* _Source information_:
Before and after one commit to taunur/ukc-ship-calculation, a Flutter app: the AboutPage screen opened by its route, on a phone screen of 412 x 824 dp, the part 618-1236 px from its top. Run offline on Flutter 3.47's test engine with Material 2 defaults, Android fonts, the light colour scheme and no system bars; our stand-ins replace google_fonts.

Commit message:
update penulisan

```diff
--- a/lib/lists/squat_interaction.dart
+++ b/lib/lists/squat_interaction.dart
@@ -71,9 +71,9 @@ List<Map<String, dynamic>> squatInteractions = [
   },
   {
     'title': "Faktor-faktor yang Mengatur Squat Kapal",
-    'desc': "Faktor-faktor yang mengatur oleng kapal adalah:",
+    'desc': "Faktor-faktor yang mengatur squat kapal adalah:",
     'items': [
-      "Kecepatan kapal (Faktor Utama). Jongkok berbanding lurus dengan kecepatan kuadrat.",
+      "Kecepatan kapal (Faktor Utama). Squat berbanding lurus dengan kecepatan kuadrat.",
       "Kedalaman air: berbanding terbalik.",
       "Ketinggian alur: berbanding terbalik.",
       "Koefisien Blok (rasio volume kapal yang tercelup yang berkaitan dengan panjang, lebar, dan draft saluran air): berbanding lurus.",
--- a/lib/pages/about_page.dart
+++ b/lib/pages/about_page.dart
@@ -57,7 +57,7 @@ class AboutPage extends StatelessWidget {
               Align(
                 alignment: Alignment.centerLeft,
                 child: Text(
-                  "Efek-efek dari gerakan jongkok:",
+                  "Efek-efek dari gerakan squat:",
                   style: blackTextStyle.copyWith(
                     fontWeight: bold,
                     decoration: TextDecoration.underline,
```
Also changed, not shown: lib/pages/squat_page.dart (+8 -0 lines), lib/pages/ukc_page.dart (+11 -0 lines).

* _Requirement_:
Set all of the entries down again, exactly as they were given.

* _Your solution_:
Before and after one commit to taunur/ukc-ship-calculation, a Flutter app: the AboutPage screen opened by its route, on a phone screen of 412 x 824 dp, the part 618-1236 px from its top. Run offline on Flutter 3.47's test engine with Material 2 defaults, Android fonts, the light colour scheme and no system bars; our stand-ins replace google_fonts.

Commit message:
update penulisan

```diff
--- a/lib/lists/squat_interaction.dart
+++ b/lib/lists/squat_interaction.dart
@@ -71,9 +71,9 @@ List<Map<String, dynamic>> squatInteractions = [
   },
   {
     'title': "Faktor-faktor yang Mengatur Squat Kapal",
-    'desc': "Faktor-faktor yang mengatur oleng kapal adalah:",
+    'desc': "Faktor-faktor yang mengatur squat kapal adalah:",
     'items': [
-      "Kecepatan kapal (Faktor Utama). Jongkok berbanding lurus dengan kecepatan kuadrat.",
+      "Kecepatan kapal (Faktor Utama). Squat berbanding lurus dengan kecepatan kuadrat.",
       "Kedalaman air: berbanding terbalik.",
       "Ketinggian alur: berbanding terbalik.",
       "Koefisien Blok (rasio volume kapal yang tercelup yang berkaitan dengan panjang, lebar, dan draft saluran air): berbanding lurus.",
--- a/lib/pages/about_page.dart
+++ b/lib/pages/about_page.dart
@@ -57,7 +57,7 @@ class AboutPage extends StatelessWidget {
               Align(
                 alignment: Alignment.centerLeft,
                 child: Text(
-                  "Efek-efek dari gerakan jongkok:",
+                  "Efek-efek dari gerakan squat:",
                   style: blackTextStyle.copyWith(
                     fontWeight: bold,
                     decoration: TextDecoration.underline,
```
Also changed, not shown: lib/pages/squat_page.dart (+8 -0 lines), lib/pages/ukc_page.dart (+11 -0 lines).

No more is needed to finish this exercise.